To the editor:
A new era begins on Beacon Hill as the Massachusetts House of Representatives has chosen a new speaker. With the departure of Speaker Robert DeLeo, D-Winthrop, for a job at Northeastern, Rep. Ron Mariano, D-Quincy, has taken over the top post in the Statehouse.
Historically, the speakership in Massachusetts has been somewhat infamous. For example, the three speakers prior to DeLeo were indicted for federal crimes. And while DeLeo cleared the low bar of not being a felon, he still was party to a number of transgressions that sowed public distrust toward state government.
DeLeo’s leadership was defined by its opacity – as each session began, the rules package that he supported would be filled with blatant efforts to seal off proceedings from the general public.
DeLeo made sure the state Legislature is exempt from open meeting laws. DeLeo made sure that legislators did not have ample time to read the bills they were voting on, opposing a measure that would allow legislators to read bills for at least 72 hours.
He made sure that amendments did not have ample time to be read before going to a vote, rejecting a measure that would allow for amendments to be mulled over for 30 minutes. And perhaps most bizarrely, DeLeo’s rules packages ensured that any committee vote or committee testimony did not get published.
That is astounding, but it is all true.
Massachusetts ranks among the top three states in the nation for lack of transparency. Usually, people are upset about something the government does, but here in Massachusetts we don’t even know what the government is even doing in the first place.
Our new speaker can usher in a new era of openness. Speaker Mariano, in an interview with the Boston Herald, promised to do exactly that.
But we must, as citizens, hold him accountable to this pledge. After all, in the past, Mariano has voted for DeLeo’s rules that reject transparency.
But, 2021 is sure to be a year of great change and new beginnings. Here’s hoping that Mariano, and a bipartisan group of legislators, can support common-sense transparency measures.
Local Reps. Lenny Mirra, R-Georgetown, James Kelcourse, R-Amesbury, and Christina Minicucci, D-North Andover, vote for transparency every legislative session.

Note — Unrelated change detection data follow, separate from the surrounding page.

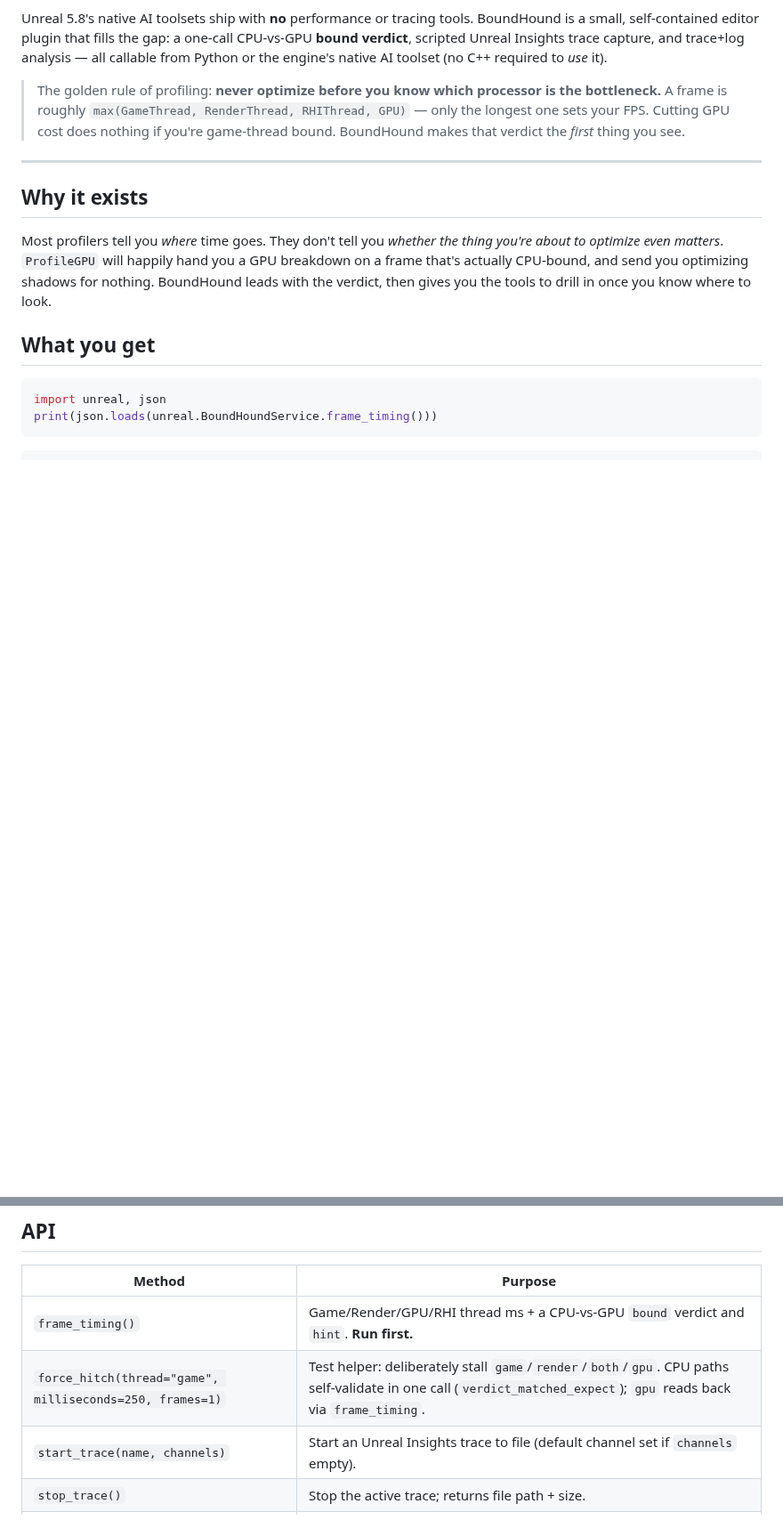
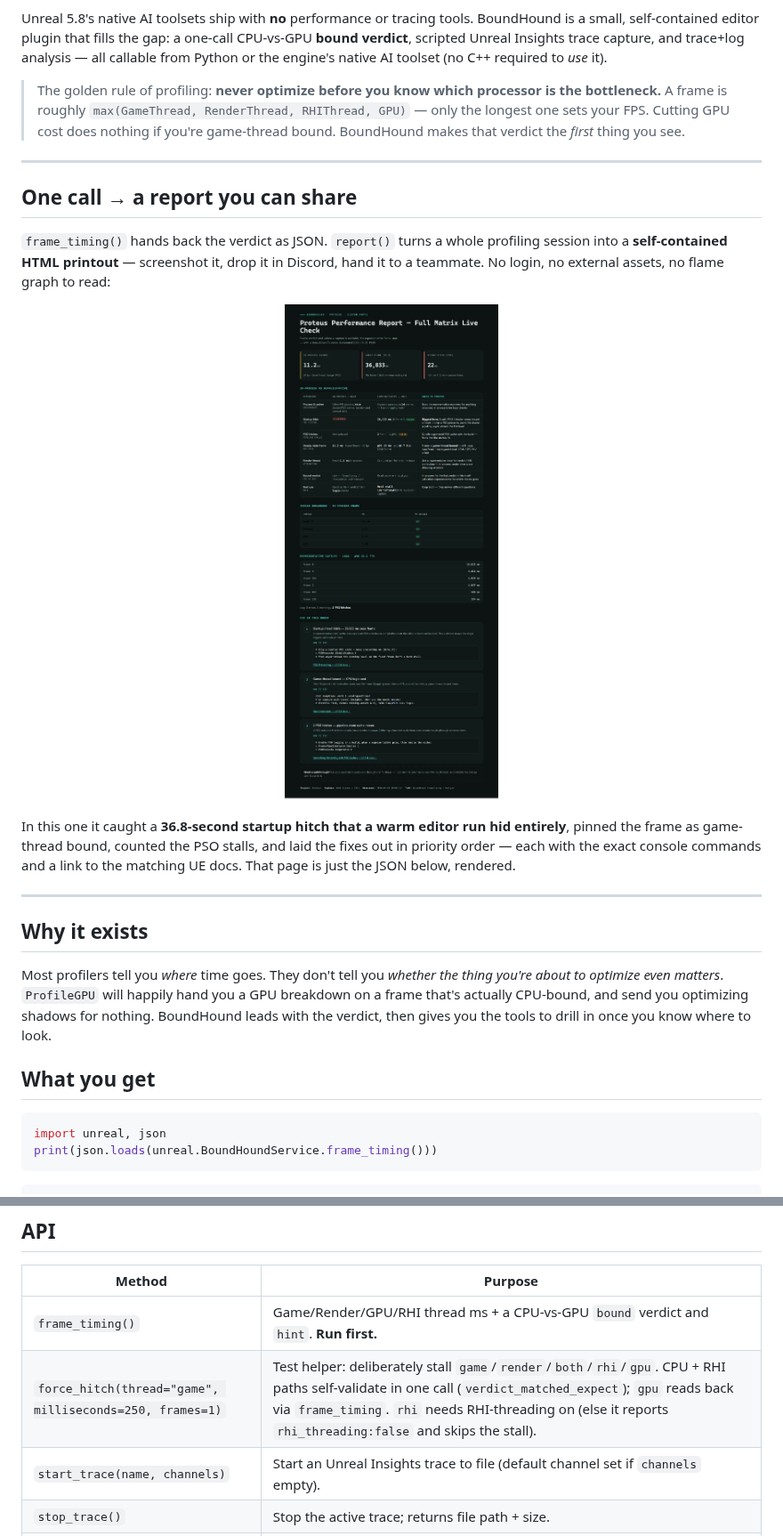
Before and after one commit to exetorius/BoundHound, a Markdown page: README.md, 2 parts joined by grey strips. Shown at 89% size. GitHub-like rendering; pictures changed too: docs/images/report-example.png (added); blank space fills up the shorter version.

```diff
--- a/README.md
+++ b/README.md
@@ -5,6 +5,18 @@
 Unreal 5.8's native AI toolsets ship with **no** performance or tracing tools. BoundHound is a small, self-contained editor plugin that fills the gap: a one-call CPU-vs-GPU **bound verdict**, scripted Unreal Insights trace capture, and trace+log analysis — all callable from Python or the engine's native AI toolset (no C++ required to _use_ it).
 
 > The golden rule of profiling: **never optimize before you know which processor is the bottleneck.** A frame is roughly `max(GameThread, RenderThread, RHIThread, GPU)` — only the longest one sets your FPS. Cutting GPU cost does nothing if you're game-thread bound. BoundHound makes that verdict the _first_ thing you see.
+
+---
+
+## One call → a report you can share
+
+`frame_timing()` hands back the verdict as JSON. `report()` turns a whole profiling session into a **self-contained HTML printout** — screenshot it, drop it in Discord, hand it to a teammate. No login, no external assets, no flame graph to read:
+
+<p align="center">
+  <img src="docs/images/report-example.png" alt="BoundHound HTML performance report: contrast tiles for warm vs cold frames, an in-process-vs-representative matrix, worst frames, and a data-driven fix list" width="800">
+</p>
+
+In this one it caught a **36.8-second startup hitch that a warm editor run hid entirely**, pinned the frame as game-thread bound, counted the PSO stalls, and laid the fixes out in priority order — each with the exact console commands and a link to the matching UE docs. That page is just the JSON below, rendered.
 
 ---
 
@@ -76,7 +88,7 @@ The incumbents win on *depth* — once you know **where** to look, Insights and
 | Method | Purpose |
 |--------|---------|
 | `frame_timing()` | Game/Render/GPU/RHI thread ms + a CPU-vs-GPU `bound` verdict and `hint`. **Run first.** |
-| `force_hitch(thread="game", milliseconds=250, frames=1)` | Test helper: deliberately stall `game`/`render`/`both`/`gpu`. CPU paths self-validate in one call (`verdict_matched_expect`); `gpu` reads back via `frame_timing`. |
+| `force_hitch(thread="game", milliseconds=250, frames=1)` | Test helper: deliberately stall `game`/`render`/`both`/`rhi`/`gpu`. CPU + RHI paths self-validate in one call (`verdict_matched_expect`); `gpu` reads back via `frame_timing`. `rhi` needs RHI-threading on (else it reports `rhi_threading:false` and skips the stall). |
 | `start_trace(name, channels)` | Start an Unreal Insights trace to file (default channel set if `channels` empty). |
 | `stop_trace()` | Stop the active trace; returns file path + size. |
 | `get_trace_status()` | Whether a trace is active and which channels are enabled. |
```
Also changed, not shown: other parts of README.md (+2 -1 lines), docs/TESTING.md (+10 -6 lines), docs/USAGE.md (+40 -3 lines).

Here’s hoping that two-thirds of their colleagues will join them when the rules are voted on in early January.